Records provided:
== Segment start ==

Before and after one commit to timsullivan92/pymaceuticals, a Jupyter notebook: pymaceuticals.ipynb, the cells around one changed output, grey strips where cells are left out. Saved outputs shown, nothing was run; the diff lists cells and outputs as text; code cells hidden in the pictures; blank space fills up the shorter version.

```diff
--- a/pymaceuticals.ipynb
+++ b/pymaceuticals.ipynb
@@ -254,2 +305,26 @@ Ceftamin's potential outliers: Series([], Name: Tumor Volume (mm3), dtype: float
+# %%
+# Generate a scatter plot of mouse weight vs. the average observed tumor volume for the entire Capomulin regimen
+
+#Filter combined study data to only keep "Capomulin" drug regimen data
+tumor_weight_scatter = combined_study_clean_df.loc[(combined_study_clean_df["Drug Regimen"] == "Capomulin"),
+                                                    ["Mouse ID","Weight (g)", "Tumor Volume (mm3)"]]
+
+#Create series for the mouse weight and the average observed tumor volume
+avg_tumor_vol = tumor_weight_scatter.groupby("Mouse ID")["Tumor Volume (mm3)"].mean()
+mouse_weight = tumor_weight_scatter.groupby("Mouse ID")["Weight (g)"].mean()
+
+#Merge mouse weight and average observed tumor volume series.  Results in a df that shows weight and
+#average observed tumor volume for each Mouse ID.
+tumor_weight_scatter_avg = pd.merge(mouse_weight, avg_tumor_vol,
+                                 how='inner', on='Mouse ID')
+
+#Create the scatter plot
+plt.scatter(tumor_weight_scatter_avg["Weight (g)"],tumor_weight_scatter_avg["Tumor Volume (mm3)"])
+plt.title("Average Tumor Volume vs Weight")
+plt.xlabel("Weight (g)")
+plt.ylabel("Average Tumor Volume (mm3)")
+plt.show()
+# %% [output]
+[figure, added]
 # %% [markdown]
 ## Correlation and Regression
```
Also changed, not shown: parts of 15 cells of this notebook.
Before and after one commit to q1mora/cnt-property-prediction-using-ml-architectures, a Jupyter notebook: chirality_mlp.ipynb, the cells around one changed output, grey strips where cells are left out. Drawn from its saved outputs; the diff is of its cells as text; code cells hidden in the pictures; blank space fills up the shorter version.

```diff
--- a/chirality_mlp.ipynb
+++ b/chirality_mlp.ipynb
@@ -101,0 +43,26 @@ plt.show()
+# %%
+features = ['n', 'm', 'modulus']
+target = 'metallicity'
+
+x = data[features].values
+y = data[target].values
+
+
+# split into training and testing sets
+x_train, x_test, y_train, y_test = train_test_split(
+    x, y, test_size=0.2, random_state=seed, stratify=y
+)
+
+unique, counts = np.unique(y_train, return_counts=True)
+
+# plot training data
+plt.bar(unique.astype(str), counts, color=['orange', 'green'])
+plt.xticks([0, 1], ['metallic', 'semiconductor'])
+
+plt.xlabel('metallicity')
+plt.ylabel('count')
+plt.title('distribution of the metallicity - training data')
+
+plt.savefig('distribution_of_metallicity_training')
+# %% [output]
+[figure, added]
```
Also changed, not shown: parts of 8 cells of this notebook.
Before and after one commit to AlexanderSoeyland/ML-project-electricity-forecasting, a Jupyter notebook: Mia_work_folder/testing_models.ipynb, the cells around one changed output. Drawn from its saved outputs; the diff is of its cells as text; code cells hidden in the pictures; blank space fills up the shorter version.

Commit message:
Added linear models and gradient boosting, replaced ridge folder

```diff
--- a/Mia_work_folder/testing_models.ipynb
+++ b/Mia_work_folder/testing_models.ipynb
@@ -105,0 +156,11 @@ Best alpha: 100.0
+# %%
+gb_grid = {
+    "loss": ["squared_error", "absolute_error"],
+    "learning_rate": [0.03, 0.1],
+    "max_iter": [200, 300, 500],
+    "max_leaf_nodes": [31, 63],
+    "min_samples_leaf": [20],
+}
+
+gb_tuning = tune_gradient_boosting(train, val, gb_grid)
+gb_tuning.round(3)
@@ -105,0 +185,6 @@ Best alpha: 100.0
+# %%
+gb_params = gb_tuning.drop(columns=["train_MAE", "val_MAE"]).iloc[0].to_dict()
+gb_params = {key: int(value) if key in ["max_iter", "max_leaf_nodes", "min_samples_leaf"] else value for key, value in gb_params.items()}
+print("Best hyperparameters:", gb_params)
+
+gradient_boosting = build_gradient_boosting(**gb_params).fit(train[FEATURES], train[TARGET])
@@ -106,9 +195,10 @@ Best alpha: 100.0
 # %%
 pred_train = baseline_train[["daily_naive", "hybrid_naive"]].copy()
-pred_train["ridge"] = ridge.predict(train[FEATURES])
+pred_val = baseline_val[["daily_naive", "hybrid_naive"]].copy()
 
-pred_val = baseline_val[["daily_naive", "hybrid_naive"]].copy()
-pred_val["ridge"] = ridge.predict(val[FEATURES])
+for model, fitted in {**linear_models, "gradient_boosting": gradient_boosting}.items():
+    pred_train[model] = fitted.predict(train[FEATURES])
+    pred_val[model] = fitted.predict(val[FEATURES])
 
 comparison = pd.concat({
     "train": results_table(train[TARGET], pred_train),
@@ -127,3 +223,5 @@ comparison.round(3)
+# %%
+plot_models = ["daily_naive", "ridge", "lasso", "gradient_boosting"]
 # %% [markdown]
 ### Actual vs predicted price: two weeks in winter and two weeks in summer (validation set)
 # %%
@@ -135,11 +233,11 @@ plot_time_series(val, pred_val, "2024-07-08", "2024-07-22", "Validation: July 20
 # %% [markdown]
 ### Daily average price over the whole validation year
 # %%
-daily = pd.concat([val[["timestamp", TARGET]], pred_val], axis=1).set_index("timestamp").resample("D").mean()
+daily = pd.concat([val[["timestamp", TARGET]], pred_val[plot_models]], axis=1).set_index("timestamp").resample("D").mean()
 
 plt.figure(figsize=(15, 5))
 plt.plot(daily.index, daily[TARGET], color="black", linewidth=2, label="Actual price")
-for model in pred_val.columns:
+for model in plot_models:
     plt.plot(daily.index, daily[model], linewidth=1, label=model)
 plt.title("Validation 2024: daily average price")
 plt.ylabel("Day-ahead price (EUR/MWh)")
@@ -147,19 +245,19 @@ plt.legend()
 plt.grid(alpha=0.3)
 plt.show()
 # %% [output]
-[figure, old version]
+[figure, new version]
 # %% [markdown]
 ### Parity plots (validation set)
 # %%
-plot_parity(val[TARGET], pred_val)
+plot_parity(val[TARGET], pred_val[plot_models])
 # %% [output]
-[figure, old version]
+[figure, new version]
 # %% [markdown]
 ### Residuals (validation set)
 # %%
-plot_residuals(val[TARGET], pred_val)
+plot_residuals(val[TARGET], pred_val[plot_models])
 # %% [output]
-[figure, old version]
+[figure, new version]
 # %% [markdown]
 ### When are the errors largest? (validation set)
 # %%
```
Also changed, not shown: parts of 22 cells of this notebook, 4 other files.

== Segment end ==

Task objective:
Your reply should hold every line from the data that contains "cells", copied in full.

Response:
Before and after one commit to timsullivan92/pymaceuticals, a Jupyter notebook: pymaceuticals.ipynb, the cells around one changed output, grey strips where cells are left out. Saved outputs shown, nothing was run; the diff lists cells and outputs as text; code cells hidden in the pictures; blank space fills up the shorter version.
Also changed, not shown: parts of 15 cells of this notebook.
Before and after one commit to q1mora/cnt-property-prediction-using-ml-architectures, a Jupyter notebook: chirality_mlp.ipynb, the cells around one changed output, grey strips where cells are left out. Drawn from its saved outputs; the diff is of its cells as text; code cells hidden in the pictures; blank space fills up the shorter version.
Also changed, not shown: parts of 8 cells of this notebook.
Before and after one commit to AlexanderSoeyland/ML-project-electricity-forecasting, a Jupyter notebook: Mia_work_folder/testing_models.ipynb, the cells around one changed output. Drawn from its saved outputs; the diff is of its cells as text; code cells hidden in the pictures; blank space fills up the shorter version.
Also changed, not shown: parts of 22 cells of this notebook, 4 other files.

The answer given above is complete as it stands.